On Monday I airbrushed the chassis parts with gunmetal, then washed them with Nuln Oil (confession time - I did enter an outlet of the EEoN to buy a couple of things after work that day). I also gave the bodies a wash of Agrax Earthshade. Once the washes had dried I used sponges to stipple on a variety of red.brown and orange paints to create a rust look. I thought I had taken pics, but it seems I forgot.
On Tuesday I took the bodies to work and gave them a spray coat of satin varnish. In the evening I made a start on my rust chipping experiment. I took three of the varnished bodies and used them to test three different methods - salt, hairspray and PVA. I left them to dry overnight.
I also did a little bit of work on the coach - cutting out a couple of sections of plastic to create a crew pit on the roof.
This evening I carried on with the rust chipping experiment.
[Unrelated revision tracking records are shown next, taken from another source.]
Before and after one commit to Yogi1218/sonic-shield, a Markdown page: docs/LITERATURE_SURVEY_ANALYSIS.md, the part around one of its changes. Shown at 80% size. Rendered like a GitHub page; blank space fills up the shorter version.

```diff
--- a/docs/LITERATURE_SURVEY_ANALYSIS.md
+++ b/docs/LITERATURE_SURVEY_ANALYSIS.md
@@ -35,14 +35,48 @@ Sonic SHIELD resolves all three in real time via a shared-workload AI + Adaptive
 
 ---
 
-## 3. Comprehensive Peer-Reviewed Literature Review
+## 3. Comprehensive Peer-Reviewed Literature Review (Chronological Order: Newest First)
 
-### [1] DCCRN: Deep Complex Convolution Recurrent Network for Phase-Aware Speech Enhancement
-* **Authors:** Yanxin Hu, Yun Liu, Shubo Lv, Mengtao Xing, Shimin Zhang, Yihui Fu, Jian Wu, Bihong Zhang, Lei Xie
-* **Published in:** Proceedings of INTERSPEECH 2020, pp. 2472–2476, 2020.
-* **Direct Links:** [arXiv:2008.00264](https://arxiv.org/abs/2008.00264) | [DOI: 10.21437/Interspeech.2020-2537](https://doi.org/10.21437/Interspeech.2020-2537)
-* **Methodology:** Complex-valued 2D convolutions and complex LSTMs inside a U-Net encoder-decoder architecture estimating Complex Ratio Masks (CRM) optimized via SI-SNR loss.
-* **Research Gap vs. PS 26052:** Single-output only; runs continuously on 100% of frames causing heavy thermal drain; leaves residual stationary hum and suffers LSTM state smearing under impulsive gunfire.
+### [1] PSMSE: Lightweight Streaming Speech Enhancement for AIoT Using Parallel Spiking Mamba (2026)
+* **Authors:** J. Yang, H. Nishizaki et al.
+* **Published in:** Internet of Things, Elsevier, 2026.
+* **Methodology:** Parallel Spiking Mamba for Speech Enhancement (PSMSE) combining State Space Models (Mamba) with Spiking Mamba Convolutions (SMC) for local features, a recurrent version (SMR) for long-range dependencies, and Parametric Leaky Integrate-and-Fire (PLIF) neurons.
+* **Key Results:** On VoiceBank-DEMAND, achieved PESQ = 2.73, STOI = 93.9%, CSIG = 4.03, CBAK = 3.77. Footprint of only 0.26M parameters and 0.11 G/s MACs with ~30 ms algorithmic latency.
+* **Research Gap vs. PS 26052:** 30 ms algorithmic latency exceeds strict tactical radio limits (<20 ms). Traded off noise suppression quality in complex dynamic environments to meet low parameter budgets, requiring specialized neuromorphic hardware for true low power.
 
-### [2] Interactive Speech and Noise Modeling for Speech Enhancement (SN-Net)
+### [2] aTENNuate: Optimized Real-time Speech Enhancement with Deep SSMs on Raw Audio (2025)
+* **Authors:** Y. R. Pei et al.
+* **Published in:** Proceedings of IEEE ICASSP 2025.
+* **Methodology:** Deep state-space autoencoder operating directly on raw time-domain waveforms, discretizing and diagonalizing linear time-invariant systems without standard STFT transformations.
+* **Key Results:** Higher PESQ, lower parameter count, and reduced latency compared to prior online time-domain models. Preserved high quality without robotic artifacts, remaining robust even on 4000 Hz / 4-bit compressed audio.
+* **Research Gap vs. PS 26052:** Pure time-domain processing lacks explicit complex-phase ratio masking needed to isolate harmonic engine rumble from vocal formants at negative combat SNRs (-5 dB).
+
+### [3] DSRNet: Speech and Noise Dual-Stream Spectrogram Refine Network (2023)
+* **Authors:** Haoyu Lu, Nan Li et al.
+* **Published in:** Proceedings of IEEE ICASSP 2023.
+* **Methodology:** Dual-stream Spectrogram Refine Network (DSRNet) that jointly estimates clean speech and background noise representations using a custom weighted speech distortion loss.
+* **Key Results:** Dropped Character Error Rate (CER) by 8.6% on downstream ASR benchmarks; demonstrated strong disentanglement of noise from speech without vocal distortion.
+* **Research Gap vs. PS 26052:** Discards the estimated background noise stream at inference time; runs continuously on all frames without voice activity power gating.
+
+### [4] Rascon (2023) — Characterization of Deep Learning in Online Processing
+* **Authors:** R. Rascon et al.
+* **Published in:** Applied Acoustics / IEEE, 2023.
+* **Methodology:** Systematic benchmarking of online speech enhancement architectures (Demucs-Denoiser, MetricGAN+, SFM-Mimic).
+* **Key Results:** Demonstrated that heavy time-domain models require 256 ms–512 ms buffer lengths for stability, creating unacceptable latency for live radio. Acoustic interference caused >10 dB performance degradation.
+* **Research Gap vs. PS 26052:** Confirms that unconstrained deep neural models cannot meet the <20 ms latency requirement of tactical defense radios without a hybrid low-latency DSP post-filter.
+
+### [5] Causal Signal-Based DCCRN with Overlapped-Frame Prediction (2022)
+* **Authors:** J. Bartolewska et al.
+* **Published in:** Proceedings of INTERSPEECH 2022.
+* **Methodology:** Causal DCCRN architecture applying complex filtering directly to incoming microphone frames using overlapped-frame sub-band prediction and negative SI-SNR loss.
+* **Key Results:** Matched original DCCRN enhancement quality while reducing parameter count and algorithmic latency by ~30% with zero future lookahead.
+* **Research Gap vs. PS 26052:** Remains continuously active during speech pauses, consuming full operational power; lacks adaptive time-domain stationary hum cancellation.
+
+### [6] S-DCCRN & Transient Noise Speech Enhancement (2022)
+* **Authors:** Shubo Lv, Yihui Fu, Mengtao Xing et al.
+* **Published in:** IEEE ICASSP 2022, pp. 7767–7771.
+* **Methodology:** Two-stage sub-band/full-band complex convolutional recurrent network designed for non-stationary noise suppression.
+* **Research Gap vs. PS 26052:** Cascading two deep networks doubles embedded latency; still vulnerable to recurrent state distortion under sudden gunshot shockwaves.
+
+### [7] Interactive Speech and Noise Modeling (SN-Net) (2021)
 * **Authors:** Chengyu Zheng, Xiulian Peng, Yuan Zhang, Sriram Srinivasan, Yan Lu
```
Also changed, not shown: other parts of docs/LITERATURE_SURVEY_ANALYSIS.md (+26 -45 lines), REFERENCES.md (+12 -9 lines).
First off I airbrushed all the bodies white, then left it a few minutes to dry. The next job was to dab off paint using a wet brush to give the chipped effect.
|Salt, hairspray, PVA|
The method that was easiest to use was hairspray as it allows greater control over where the chipping occurs.I just need a little bit of practice to get the right look. The salt method gave the best results as the chipping was more random, but everywhere you apply salt will get shipped whilst with the other methods you can be more selective about where to remove paint.
I did learn that for the salt method it needs a matt rather than satin coat - the water kept running off the satin. I also learned that table salt rather than rock salt is better for this scale of vehicle.
I'm not sure which method I will go with - I think it will depend on what I'm trying to achieve. Cars of scrapheap terrain might be best with the salt method; gaming piece cars might be best with the hairspray method.
This evening I've also been cutting up bits of mesh and plastic to armour up the coach. A bit later on I will start gluing them in place.